BEGIN Records for the task

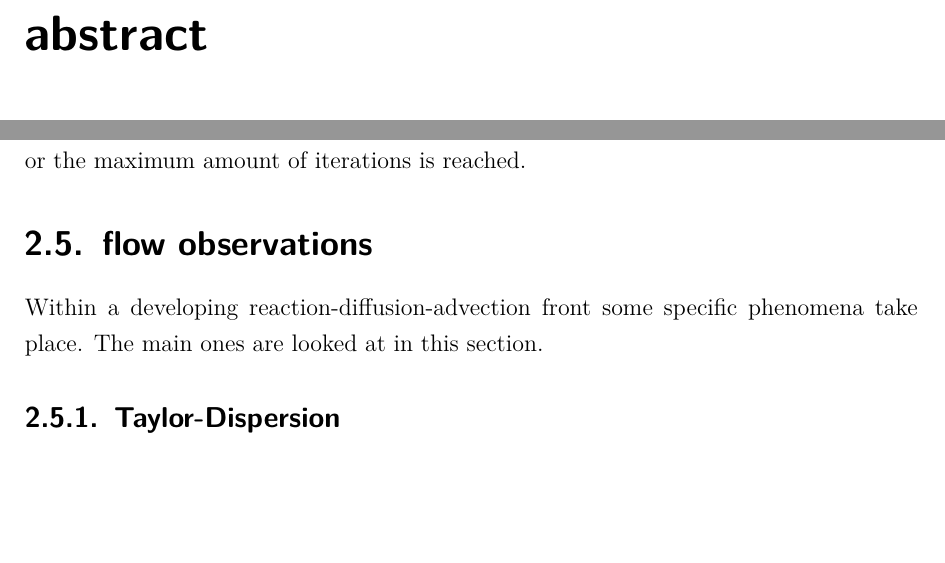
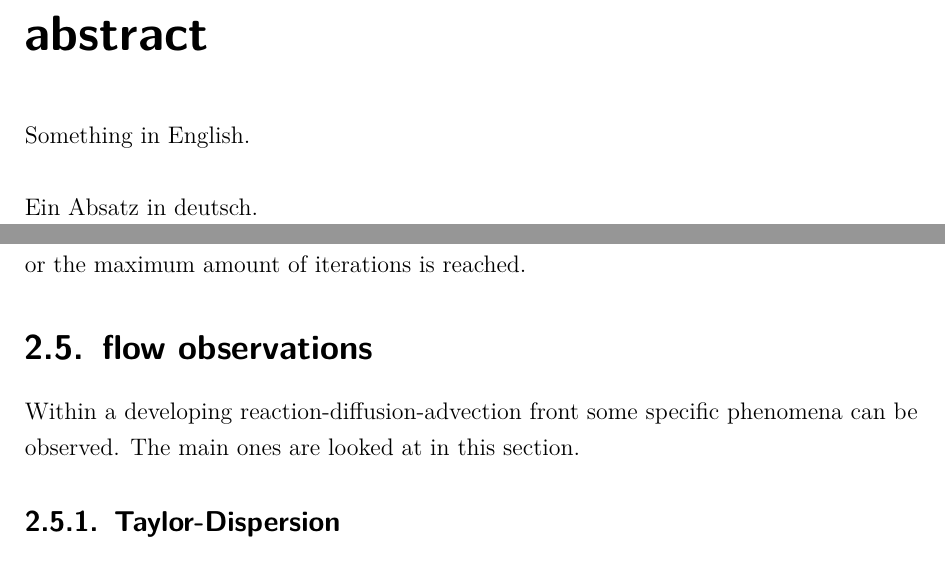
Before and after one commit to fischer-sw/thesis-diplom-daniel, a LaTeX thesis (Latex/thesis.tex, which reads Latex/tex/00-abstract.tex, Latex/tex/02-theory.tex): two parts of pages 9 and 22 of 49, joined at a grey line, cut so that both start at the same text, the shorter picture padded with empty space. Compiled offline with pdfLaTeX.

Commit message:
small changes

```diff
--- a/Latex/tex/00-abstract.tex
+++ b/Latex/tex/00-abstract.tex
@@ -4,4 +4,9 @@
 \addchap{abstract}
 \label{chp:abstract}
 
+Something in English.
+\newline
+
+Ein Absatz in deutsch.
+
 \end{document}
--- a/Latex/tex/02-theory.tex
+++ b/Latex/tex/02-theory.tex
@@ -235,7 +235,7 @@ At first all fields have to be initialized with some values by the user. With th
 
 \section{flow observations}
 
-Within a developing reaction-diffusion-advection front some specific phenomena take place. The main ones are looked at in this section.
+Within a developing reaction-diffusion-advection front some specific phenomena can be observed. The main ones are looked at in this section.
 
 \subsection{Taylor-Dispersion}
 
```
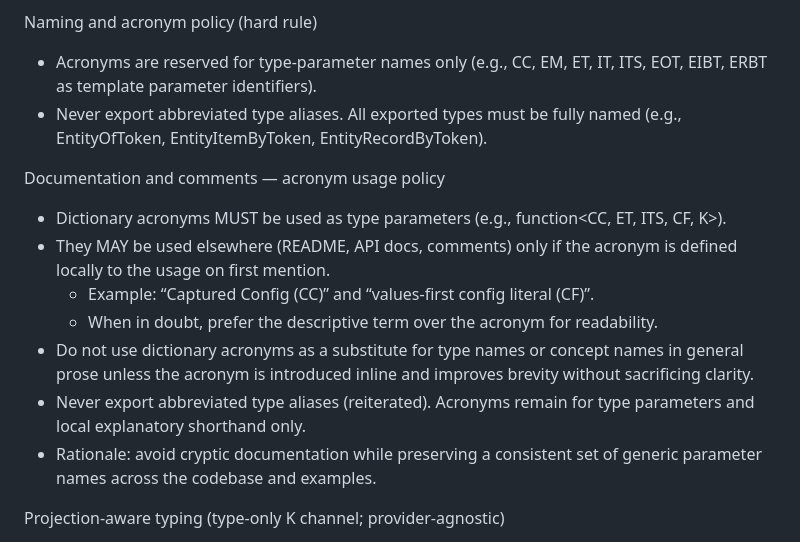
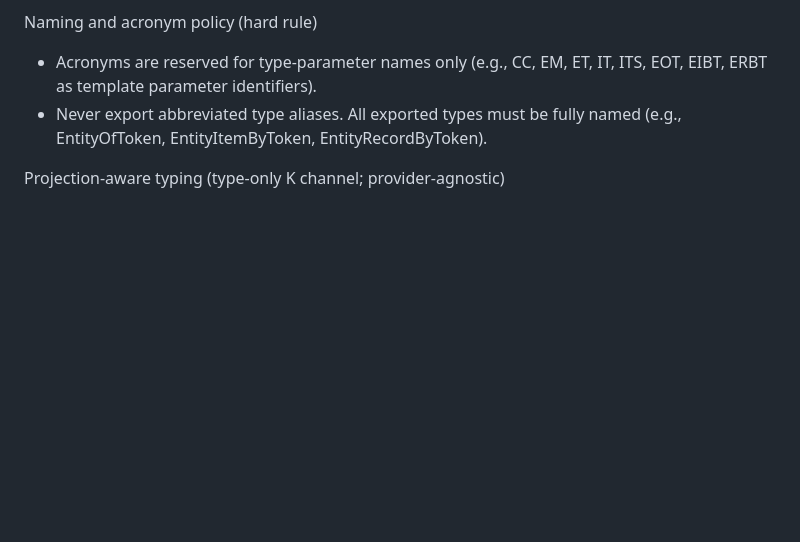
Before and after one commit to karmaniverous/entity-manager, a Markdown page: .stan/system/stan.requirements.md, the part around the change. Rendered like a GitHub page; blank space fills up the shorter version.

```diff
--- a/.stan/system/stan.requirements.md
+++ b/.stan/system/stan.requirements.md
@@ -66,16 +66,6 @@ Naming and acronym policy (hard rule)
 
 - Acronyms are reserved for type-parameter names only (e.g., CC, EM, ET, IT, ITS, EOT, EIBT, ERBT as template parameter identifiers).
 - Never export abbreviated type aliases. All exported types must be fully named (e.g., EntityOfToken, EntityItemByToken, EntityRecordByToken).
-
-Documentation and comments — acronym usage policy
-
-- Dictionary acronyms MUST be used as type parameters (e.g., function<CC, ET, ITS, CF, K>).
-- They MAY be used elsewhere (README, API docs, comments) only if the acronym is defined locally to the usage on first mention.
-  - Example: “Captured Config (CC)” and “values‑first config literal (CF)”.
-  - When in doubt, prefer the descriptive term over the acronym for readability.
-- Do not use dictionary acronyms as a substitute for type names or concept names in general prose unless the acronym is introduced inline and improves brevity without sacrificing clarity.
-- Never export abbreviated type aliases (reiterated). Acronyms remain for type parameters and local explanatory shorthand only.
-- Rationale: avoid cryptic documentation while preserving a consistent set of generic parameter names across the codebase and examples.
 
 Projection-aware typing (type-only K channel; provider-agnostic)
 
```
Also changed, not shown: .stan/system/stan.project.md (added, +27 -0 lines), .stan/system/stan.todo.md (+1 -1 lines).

END Records for the task
BEGIN Records for the task

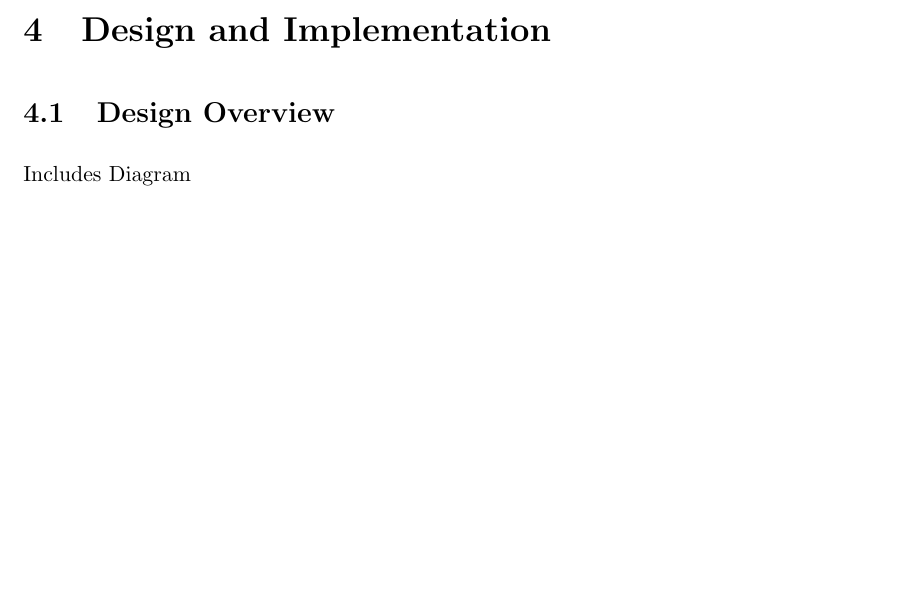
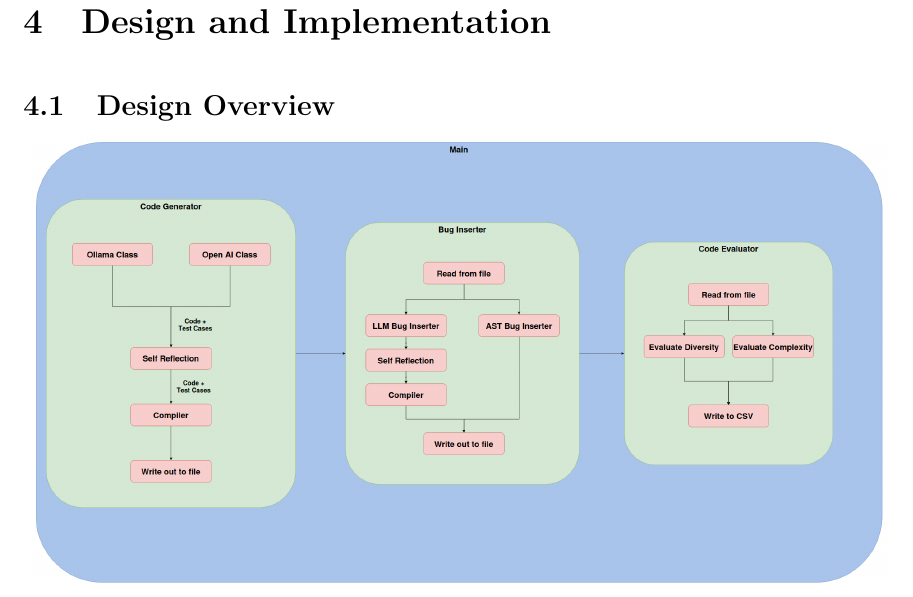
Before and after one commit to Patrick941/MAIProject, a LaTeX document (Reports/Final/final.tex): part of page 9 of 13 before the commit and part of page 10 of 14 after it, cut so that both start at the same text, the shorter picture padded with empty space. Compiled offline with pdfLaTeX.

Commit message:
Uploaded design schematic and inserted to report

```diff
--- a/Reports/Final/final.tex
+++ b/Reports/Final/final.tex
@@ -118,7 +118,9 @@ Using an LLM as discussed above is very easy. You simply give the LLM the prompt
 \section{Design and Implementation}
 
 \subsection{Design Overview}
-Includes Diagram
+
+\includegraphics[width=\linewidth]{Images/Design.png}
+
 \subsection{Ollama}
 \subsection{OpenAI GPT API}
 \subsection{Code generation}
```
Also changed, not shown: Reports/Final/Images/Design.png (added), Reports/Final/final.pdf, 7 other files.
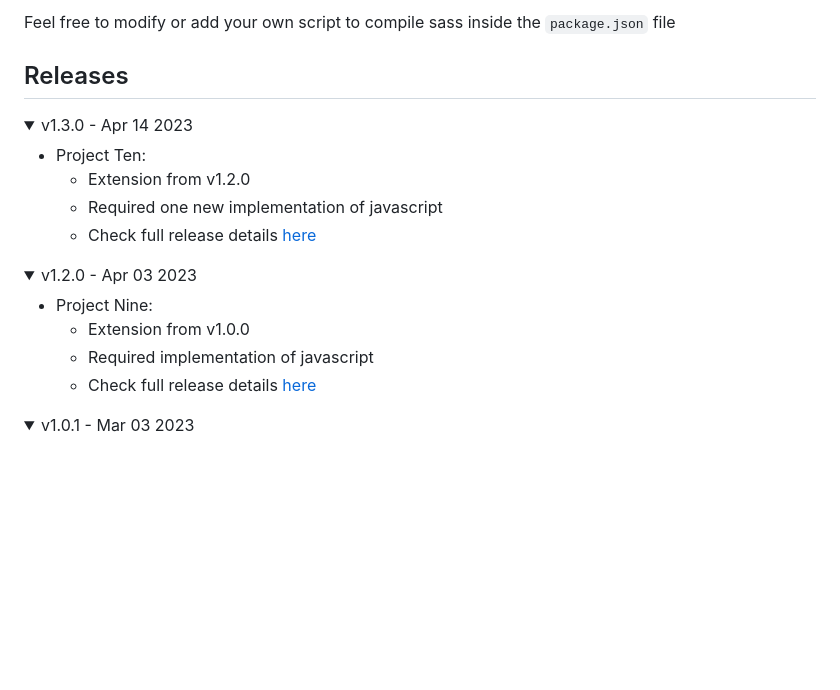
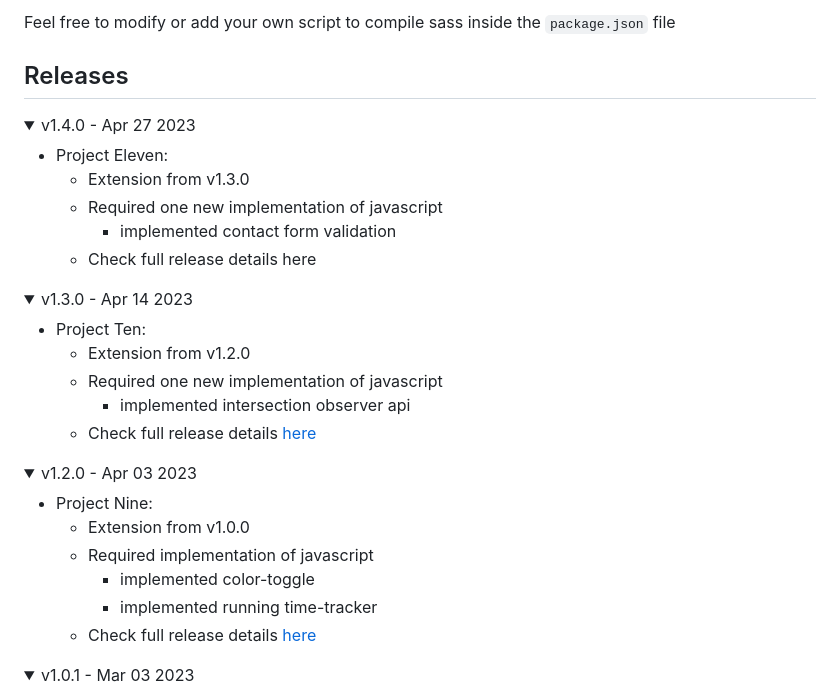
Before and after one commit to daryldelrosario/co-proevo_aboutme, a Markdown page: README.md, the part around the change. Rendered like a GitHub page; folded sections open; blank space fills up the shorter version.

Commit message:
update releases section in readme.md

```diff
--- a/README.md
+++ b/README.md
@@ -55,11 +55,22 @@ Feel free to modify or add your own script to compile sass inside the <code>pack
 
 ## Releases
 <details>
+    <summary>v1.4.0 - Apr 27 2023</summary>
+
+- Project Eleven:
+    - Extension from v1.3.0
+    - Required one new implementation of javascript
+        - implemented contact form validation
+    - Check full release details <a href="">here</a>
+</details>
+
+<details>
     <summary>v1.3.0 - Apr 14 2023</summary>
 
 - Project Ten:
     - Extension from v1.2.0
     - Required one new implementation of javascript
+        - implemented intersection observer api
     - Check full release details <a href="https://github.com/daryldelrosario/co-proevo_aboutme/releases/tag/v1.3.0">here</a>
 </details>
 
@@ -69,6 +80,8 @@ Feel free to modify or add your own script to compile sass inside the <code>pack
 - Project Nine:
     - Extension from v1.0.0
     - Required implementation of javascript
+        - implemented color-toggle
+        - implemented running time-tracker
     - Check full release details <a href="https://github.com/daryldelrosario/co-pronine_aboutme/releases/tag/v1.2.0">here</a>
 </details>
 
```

END Records for the task

**What needs to be done:** Where in the entries does the word "https" occur? Copy out each line that has it.

**Solution to this exercise:**
     - Check full release details <a href="https://github.com/daryldelrosario/co-proevo_aboutme/releases/tag/v1.3.0">here</a>
     - Check full release details <a href="https://github.com/daryldelrosario/co-pronine_aboutme/releases/tag/v1.2.0">here</a>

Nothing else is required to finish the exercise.